Research Updates | Cardiovascular disease
Finding: Lower long-term CHD rates are correlated with traditional Mediterranean and Japanese dietary patterns rich in vegetables and low in sweet foods and animal foods.
Summary: This study examined ecological relationships of foods, nutrients, eating patterns and the Mediterranean Adequacy Index (MAI) score with long term CHD mortality rates in 16 cohorts of 12,763 men the Seven Countries Study* over 50 years. Dietary surveys were done at baseline, and average food consumption was chemically analysed for fatty acids and carbohydrates. CHD death rates varied 6.7-fold among the cohorts. Results showed mortality rates for CHD were positively correlated with average intake of hard fat, sweet products, animal foods, saturated fat and sucrose, but not with naturally occurring sugars. Intake of vegetable foods, starch and the MAI were inversely correlated with CHD mortality.
Citation: Kromhout, D, Menotti, A, Alberti-Fidanza, A, Puddu, P E, and Hollman, P, Kafatos, A, et al. Comparative ecologic relationships of saturated fat, sucrose, food groups, and a Mediterranean food pattern score to 50-year coronary heart disease mortality rates among 16 cohorts of the Seven Countries Study. Eur J Clin Nutr. 2018 May 17

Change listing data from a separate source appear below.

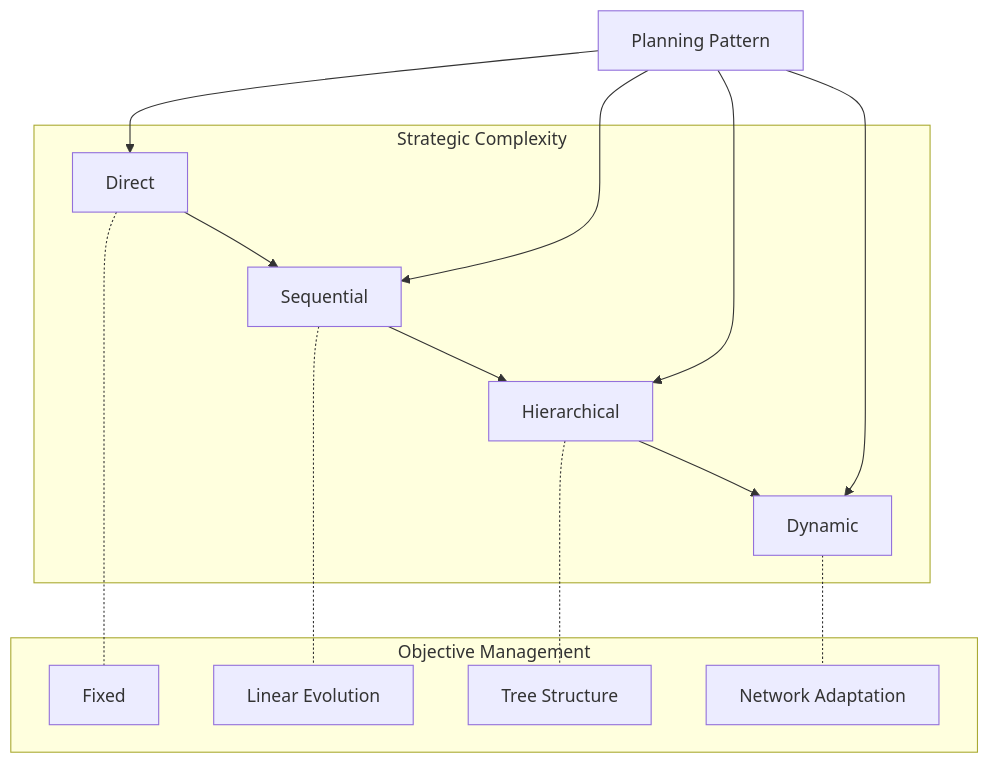
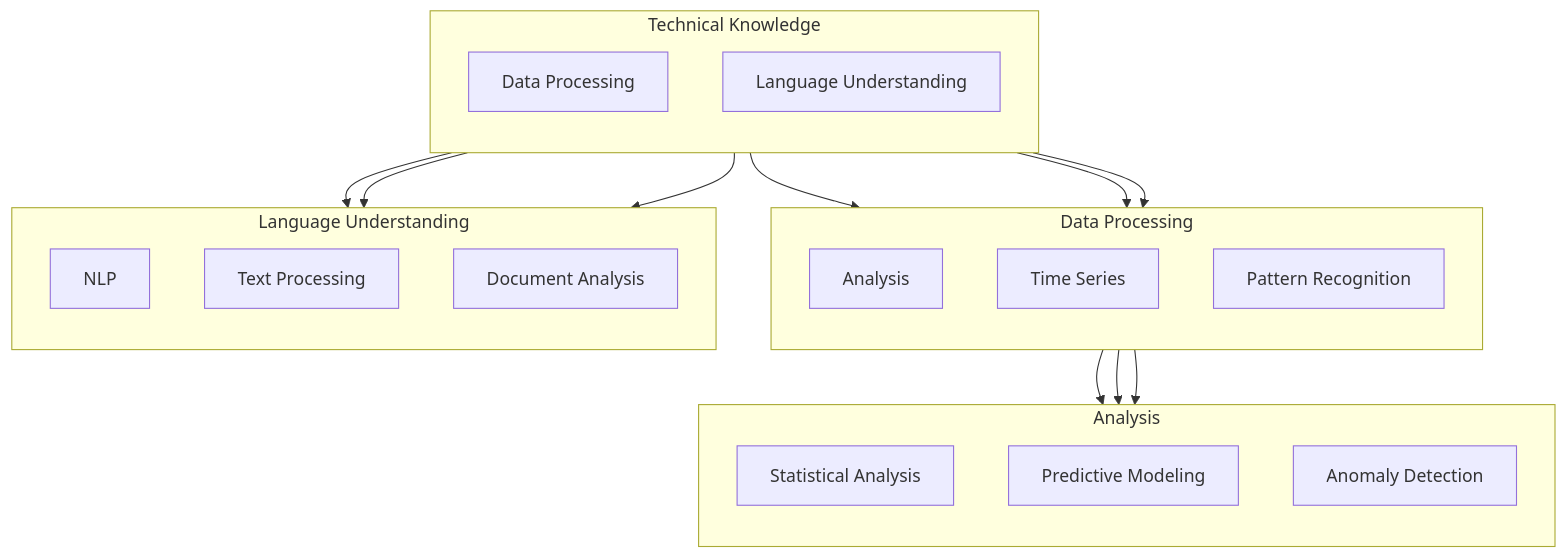
One commit to aitomatic/dana changed the second of 3 diagrams in opendxa/execution/planning/README.md. Above: the diagram before and after it, drawn with Mermaid. The commit also changed other lines of this file and 26 other files, not shown here.

First line of the commit message:
Refactor OpenDXA architecture and enhance documentation

````diff
--- a/opendxa/execution/planning/README.md
+++ b/opendxa/execution/planning/README.md
@@ -28,20 +39,39 @@
 ```mermaid
-graph TB
-    A[Planning Pattern] --> B[Direct]
-    A --> C[Sequential]
-    A --> D[Hierarchical]
-    A --> E[Dynamic]
-    
-    subgraph "Strategic Complexity"
-        B --> C
-        C --> D
-        D --> E
+graph TD
+    subgraph "Technical Knowledge"
+        direction TB
+        TK1[Data Processing]
+        TK2[Language Understanding]
     end
-    
-    subgraph "Objective Management"
-        B -.- F[Fixed]
-        C -.- G[Linear Evolution]
-        D -.- H[Tree Structure]
-        E -.- I[Network Adaptation]
+
+    subgraph "Data Processing"
+        direction TB
+        DP1[Analysis]
+        DP2[Time Series]
+        DP3[Pattern Recognition]
     end
+
+    subgraph "Analysis"
+        direction TB
+        AN1[Statistical Analysis]
+        AN2[Predictive Modeling]
+        AN3[Anomaly Detection]
+    end
+
+    subgraph "Language Understanding"
+        direction TB
+        LU1[NLP]
+        LU2[Text Processing]
+        LU3[Document Analysis]
+    end
+
+    TK1 --> DP1
+    TK1 --> DP2
+    TK1 --> DP3
+    DP1 --> AN1
+    DP1 --> AN2
+    DP1 --> AN3
+    TK2 --> LU1
+    TK2 --> LU2
+    TK2 --> LU3
 ```
````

*NOTE: The Seven Countries Study is a large longitudinal study of the USA, Finland, The Netherlands, Italy, Greece, former Yugoslavia (Croatia, Serbia), and Japan that began in the 1960s. It is the first major study to investigate diet and lifestyle and risk factors for CVD across contrasting countries over an extended period.